Rich indeed both in land and gold is he who has as many prizes as these horses have won for Agamemnon. Moreover he will give you seven excellent workers, women of Lesbos, whom he chose for himself, when you took Lesbos - all of surpassing beauty. He will give you these, and with them her whom he erewhile took from you, the daughter of Briseus, and he will swear a great oath, he has never gone up into her couch nor lain down with her, though it is right [themis] for men and women to do so. All these things will he give you now down, and if hereafter the gods grant him to sack the city of Priam, you can come when we Achaeans are dividing the spoil, and load yo
tent and ship."
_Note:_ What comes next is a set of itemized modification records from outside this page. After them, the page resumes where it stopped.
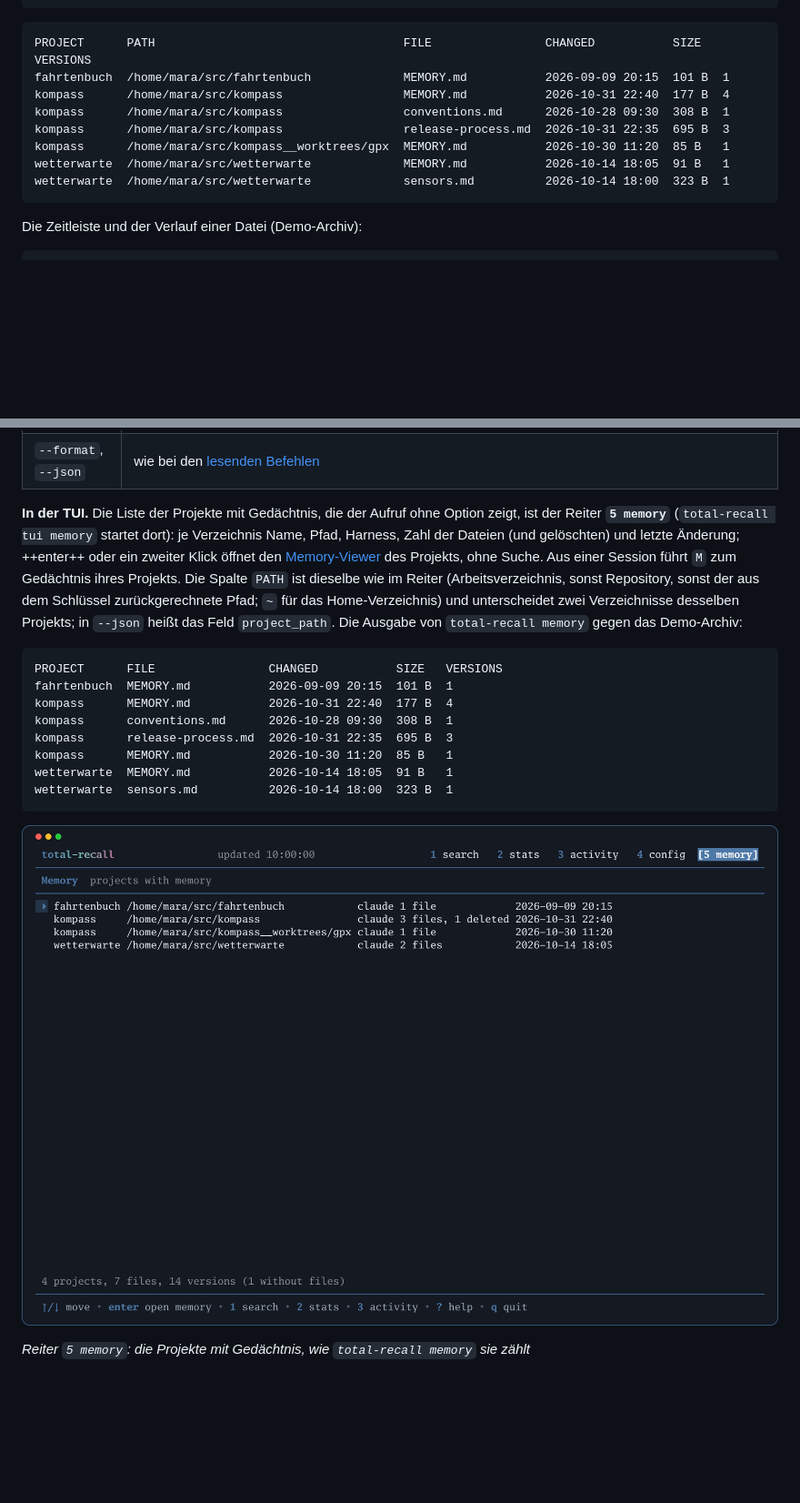
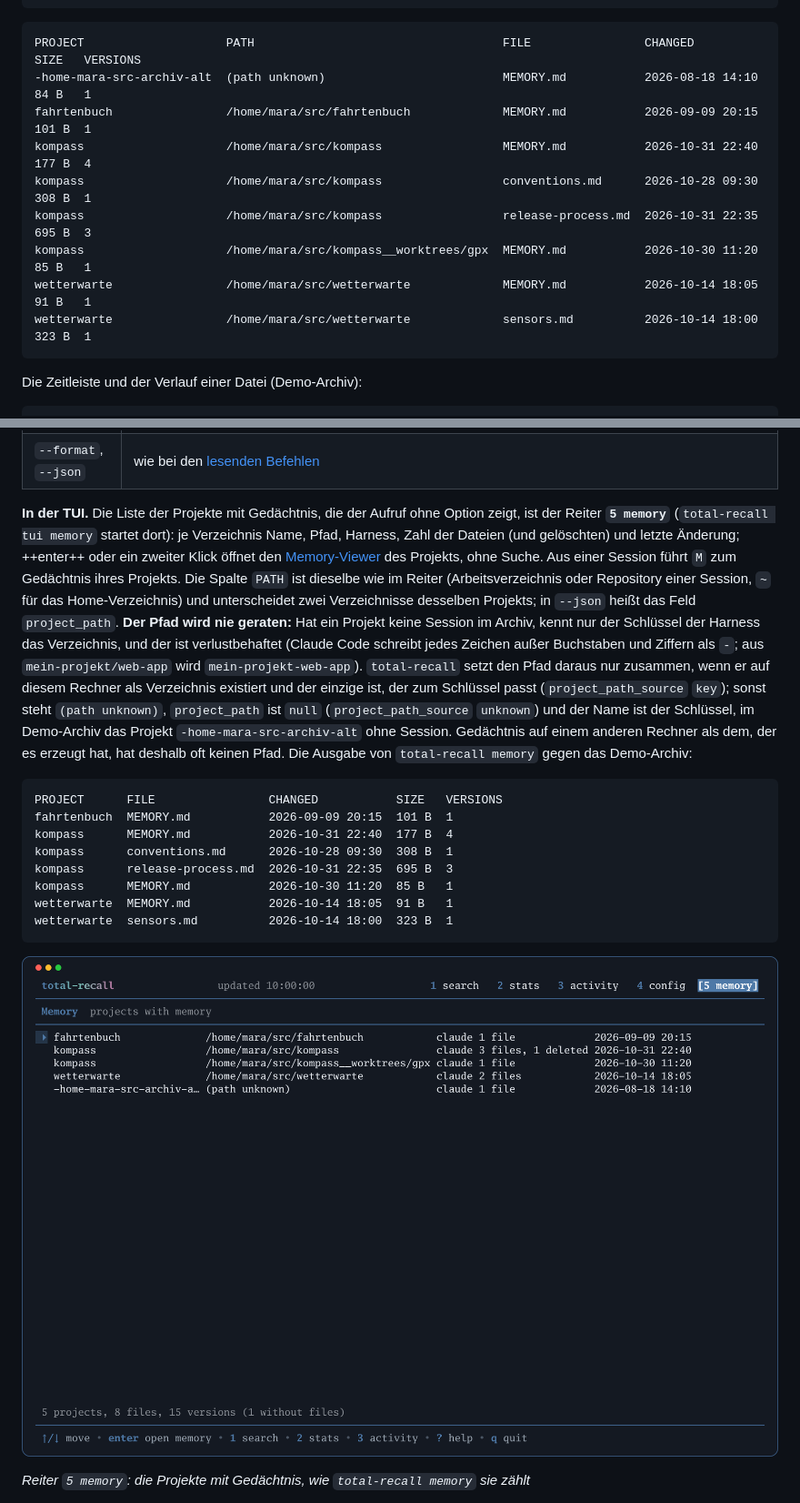
Before and after one commit to seletz/total-recall, a Markdown page: docs/reference/10-befehle.md, 2 parts joined by grey strips. Shown at 91% size. GitHub-like rendering; pictures changed too: docs/assets/screenshots/memory-tab.png; blank space fills up the shorter version.

Commit message:
fix(memory): project path only from sessions or a verified key, demo project without session (#382)

````diff
--- a/docs/reference/10-befehle.md
+++ b/docs/reference/10-befehle.md
@@ -292,14 +292,15 @@ total-recall blob 5e0c9a41d2b7                     # Inhalt einer Fassung
 ```
 
 ```text
-PROJECT      PATH                                   FILE                CHANGED           SIZE   VERSIONS
-fahrtenbuch  /home/mara/src/fahrtenbuch             MEMORY.md           2026-09-09 20:15  101 B  1
-kompass      /home/mara/src/kompass                 MEMORY.md           2026-10-31 22:40  177 B  4
-kompass      /home/mara/src/kompass                 conventions.md      2026-10-28 09:30  308 B  1
-kompass      /home/mara/src/kompass                 release-process.md  2026-10-31 22:35  695 B  3
-kompass      /home/mara/src/kompass__worktrees/gpx  MEMORY.md           2026-10-30 11:20  85 B   1
-wetterwarte  /home/mara/src/wetterwarte             MEMORY.md           2026-10-14 18:05  91 B   1
-wetterwarte  /home/mara/src/wetterwarte             sensors.md          2026-10-14 18:00  323 B  1
+PROJECT                    PATH                                   FILE                CHANGED           SIZE   VERSIONS
+-home-mara-src-archiv-alt  (path unknown)                         MEMORY.md           2026-08-18 14:10  84 B   1
+fahrtenbuch                /home/mara/src/fahrtenbuch             MEMORY.md           2026-09-09 20:15  101 B  1
+kompass                    /home/mara/src/kompass                 MEMORY.md           2026-10-31 22:40  177 B  4
+kompass                    /home/mara/src/kompass                 conventions.md      2026-10-28 09:30  308 B  1
+kompass                    /home/mara/src/kompass                 release-process.md  2026-10-31 22:35  695 B  3
+kompass                    /home/mara/src/kompass__worktrees/gpx  MEMORY.md           2026-10-30 11:20  85 B   1
+wetterwarte                /home/mara/src/wetterwarte             MEMORY.md           2026-10-14 18:05  91 B   1
+wetterwarte                /home/mara/src/wetterwarte             sensors.md          2026-10-14 18:00  323 B  1
 ```
 
 Die Zeitleiste und der Verlauf einer Datei (Demo-Archiv):
@@ -333,7 +334,7 @@ CHANGED           OBSERVED          SIZE   SHA256        PROJECT  FILE
 | `--raw`, `--limit N` | mit `--grep`: Anfrage unverändert an FTS5 wie bei `search --raw`; höchstens N Treffer (0 = alle) |
 | `--format`, `--json` | wie bei den [lesenden Befehlen](#ausgabe) |
 
-**In der TUI.** Die Liste der Projekte mit Gedächtnis, die der Aufruf ohne Option zeigt, ist der Reiter **`5 memory`** (`total-recall tui memory` startet dort): je Verzeichnis Name, Pfad, Harness, Zahl der Dateien (und gelöschten) und letzte Änderung; ++enter++ oder ein zweiter Klick öffnet den [Memory-Viewer](30-tui.md#memory) des Projekts, ohne Suche. Aus einer Session führt `M` zum Gedächtnis ihres Projekts. Die Spalte `PATH` ist dieselbe wie im Reiter (Arbeitsverzeichnis, sonst Repository, sonst der aus dem Schlüssel zurückgerechnete Pfad; `~` für das Home-Verzeichnis) und unterscheidet zwei Verzeichnisse desselben Projekts; in `--json` heißt das Feld `project_path`. Die Ausgabe von `total-recall memory` gegen das Demo-Archiv:
+**In der TUI.** Die Liste der Projekte mit Gedächtnis, die der Aufruf ohne Option zeigt, ist der Reiter **`5 memory`** (`total-recall tui memory` startet dort): je Verzeichnis Name, Pfad, Harness, Zahl der Dateien (und gelöschten) und letzte Änderung; ++enter++ oder ein zweiter Klick öffnet den [Memory-Viewer](30-tui.md#memory) des Projekts, ohne Suche. Aus einer Session führt `M` zum Gedächtnis ihres Projekts. Die Spalte `PATH` ist dieselbe wie im Reiter (Arbeitsverzeichnis oder Repository einer Session, `~` für das Home-Verzeichnis) und unterscheidet zwei Verzeichnisse desselben Projekts; in `--json` heißt das Feld `project_path`. **Der Pfad wird nie geraten:** Hat ein Projekt keine Session im Archiv, kennt nur der Schlüssel der Harness das Verzeichnis, und der ist verlustbehaftet (Claude Code schreibt jedes Zeichen außer Buchstaben und Ziffern als `-`; aus `mein-projekt/web-app` wird `mein-projekt-web-app`). `total-recall` setzt den Pfad daraus nur zusammen, wenn er auf diesem Rechner als Verzeichnis existiert und der einzige ist, der zum Schlüssel passt (`project_path_source` `key`); sonst steht `(path unknown)`, `project_path` ist `null` (`project_path_source` `unknown`) und der Name ist der Schlüssel, im Demo-Archiv das Projekt `-home-mara-src-archiv-alt` ohne Session. Gedächtnis auf einem anderen Rechner als dem, der es erzeugt hat, hat deshalb oft keinen Pfad. Die Ausgabe von `total-recall memory` gegen das Demo-Archiv:
 
 ```text
 PROJECT      FILE                CHANGED           SIZE   VERSIONS
````
Also changed, not shown: other parts of docs/reference/10-befehle.md (+1 -1 lines), docs/reference/30-tui.md (+3 -3 lines), docs/reference/90-aenderungen.md (+1 -0 lines), docs/assets/screenshots/config-status.png, 8 other files.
On this they took every man his double cup, made their drink-offerings, and went back to the ships, Odysseus leading the way. But Patroklos told his men and the maid-servants to make ready a comfortable bed for Phoenix; they therefore did so with sheepskins, a rug, and a sheet of fine linen. The old man then laid himself down and waited till morning came. But Achilles slept in an inner room, and beside him the daughter of Phorbas lovely Diomede, whom he had carried off from Lesbos. Patroklos lay on the other side of the room, and with him fair Iphis whom Achilles had given him when he took Skyros the city of Enyeus.
When the envoys reached the tents of the son of Atreus, the Achaeans rose, pledged them in cups of gold, and began to question them. King Agamemnon was the first to do so. Tell me, Odysseus," said he, "will he save the ships from burning, or did be refuse, and is he still furious?"
Odysseus answered, "Most noble son of Atreus, king of men, Agamemnon, A
al though he was they gave him a goddess for his bride. But even on him too did heaven send misfortune, for there is no race of royal children born to him in his house, save one son who is doomed to die all untimely; nor may I take care of him now that he is growing old, for I must stay here at Troy to be the bane of you and your children. And you too, O Priam, I have heard that you were aforetime happy [olbios]. They say that in wealth and plenitude of offspring you surpassed all that is in Lesbos, the realm of Makar to the northward, Phrygia that is more inland, and those that dwell upon the great Hellespont; but from the day when the dwellers in heaven sent this evil upon you, war and slaughter have been about your city continually.
Bear up against it, and let there be some intervals in your sorrow. Mourn as you may for your brave son, you will take nothing by it. You cannot raise him from the dead, ere you do so yet another sorrow shall befall you."
And Priam answered, "O king,